      As an example of how easily this could occur let me use your example. I have no intention of accruing anywhere near the £2M plus mortgage free house you mention. Why? If history repeats then assuming a sensibly diversified portfolio with modest expenses then IMHO you could probably draw £50k from that wealth and never run out. That would put you in the top 10% of UK earners and the vast majority of those are probably also paying off a mortgage and saving something. It might be right for you but I don't believe it's right for me. My preference is to go earlier with a less expensive lifestyle. Of course we all need to DYOR as you might be proved to be right.
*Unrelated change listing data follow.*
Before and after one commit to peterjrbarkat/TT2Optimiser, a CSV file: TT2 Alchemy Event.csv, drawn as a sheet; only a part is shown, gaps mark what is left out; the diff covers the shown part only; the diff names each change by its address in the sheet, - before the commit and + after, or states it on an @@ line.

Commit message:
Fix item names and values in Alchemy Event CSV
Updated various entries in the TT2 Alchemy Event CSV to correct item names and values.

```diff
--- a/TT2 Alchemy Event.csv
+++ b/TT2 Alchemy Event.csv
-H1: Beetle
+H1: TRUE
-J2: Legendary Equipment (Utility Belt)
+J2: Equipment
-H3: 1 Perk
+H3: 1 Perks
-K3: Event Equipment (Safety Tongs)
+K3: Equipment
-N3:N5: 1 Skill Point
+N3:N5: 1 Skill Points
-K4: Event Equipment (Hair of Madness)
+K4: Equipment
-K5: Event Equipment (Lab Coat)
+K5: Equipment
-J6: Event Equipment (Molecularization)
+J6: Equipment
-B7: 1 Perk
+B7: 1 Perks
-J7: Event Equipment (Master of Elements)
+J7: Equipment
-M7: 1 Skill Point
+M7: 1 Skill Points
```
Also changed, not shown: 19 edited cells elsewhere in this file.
      Instead of getting into this detail we all win if we think of and share techniques to:
      - maximise earnings either in current job, current company, new company, new career, own business or 'side hustles'.
      - spend the least amount to give the standard of living that we as individuals desire.
      - build a diversified investment portfolio that meets our own personal risk profile.
      - minimise expenses and taxes that eat into the return that you see from that portfolio.
      - ensure we have enough for secure financial independence without going over the top.
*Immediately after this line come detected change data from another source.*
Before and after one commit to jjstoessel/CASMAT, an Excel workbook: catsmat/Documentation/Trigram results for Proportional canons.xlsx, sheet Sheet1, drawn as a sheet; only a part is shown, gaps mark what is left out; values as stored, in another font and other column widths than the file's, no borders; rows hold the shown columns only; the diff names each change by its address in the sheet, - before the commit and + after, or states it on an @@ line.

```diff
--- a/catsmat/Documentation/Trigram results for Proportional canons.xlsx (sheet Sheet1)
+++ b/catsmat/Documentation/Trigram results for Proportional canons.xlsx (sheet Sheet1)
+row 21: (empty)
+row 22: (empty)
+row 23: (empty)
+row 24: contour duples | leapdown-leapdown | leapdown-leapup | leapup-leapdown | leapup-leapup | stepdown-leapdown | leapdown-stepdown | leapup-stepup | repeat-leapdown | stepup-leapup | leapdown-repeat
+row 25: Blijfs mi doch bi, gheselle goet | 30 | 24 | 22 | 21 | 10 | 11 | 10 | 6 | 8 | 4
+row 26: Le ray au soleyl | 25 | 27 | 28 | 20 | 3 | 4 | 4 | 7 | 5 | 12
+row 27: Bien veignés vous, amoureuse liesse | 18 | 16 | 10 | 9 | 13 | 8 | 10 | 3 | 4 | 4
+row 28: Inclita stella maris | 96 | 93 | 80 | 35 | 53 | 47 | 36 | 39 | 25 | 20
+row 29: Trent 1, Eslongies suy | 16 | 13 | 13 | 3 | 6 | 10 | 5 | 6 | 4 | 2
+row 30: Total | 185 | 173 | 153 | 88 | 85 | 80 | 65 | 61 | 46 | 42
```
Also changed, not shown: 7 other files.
      Of course it might also just be my British conservatism and reluctance to talk about earnings and wealth :-)

    2. Thank you for the full reply. I have set various retirement targets in the past, achieved them and yet continue to work. Do I enjoy my work? No. I have incredibly demanding clients and work very long hours. If I am very honest I think what I and many others fear is divorce. This is little mentioned but I have seen colleagues' and friends' plans blown to smithereens by divorce, with 10 years plus added to their retirement plans. Another factor has been university fees. I am covering these for my 2 children and the annual cost with maintenance is eye-watering, but nothing compared to the iniquitous burden otherwise landed on the current student generation.

    3. Thanks for adding a bit more flavour to the discussion. I have no idea how good your relationship is but divorce is but one risk. I personally am not baking it into my risk assessment but I do have others in there such as the risk of being hit by a bus (insert any other serious event) just before or just after retirement.

      I'm wondering if it is about divorce risk or simply One More Year syndrome (OMY)? Jacob over at Early Retirement Extreme ( has had a bit to say about it as well as the good folks at ( I know that personally I'm still a little way off and already I can feel myself getting a little edgy. It's something I'm going to start working on well before financial independence day to hopefully give me more courage to move into early retirement.

    4. I will be impressed if you do it. Better than covering off every risk but then having no time to enjoy retirement. Of course the other point of view is never to retire but just keep on doing something you enjoy.

    5. Getting to financial independence is I suspect going to be the easy part of the journey. Going all the way and entering early retirement at such an early age is I suspect going to be difficult and take some real courage. I have a few years to prepare and build the courage with this blog helping a lot.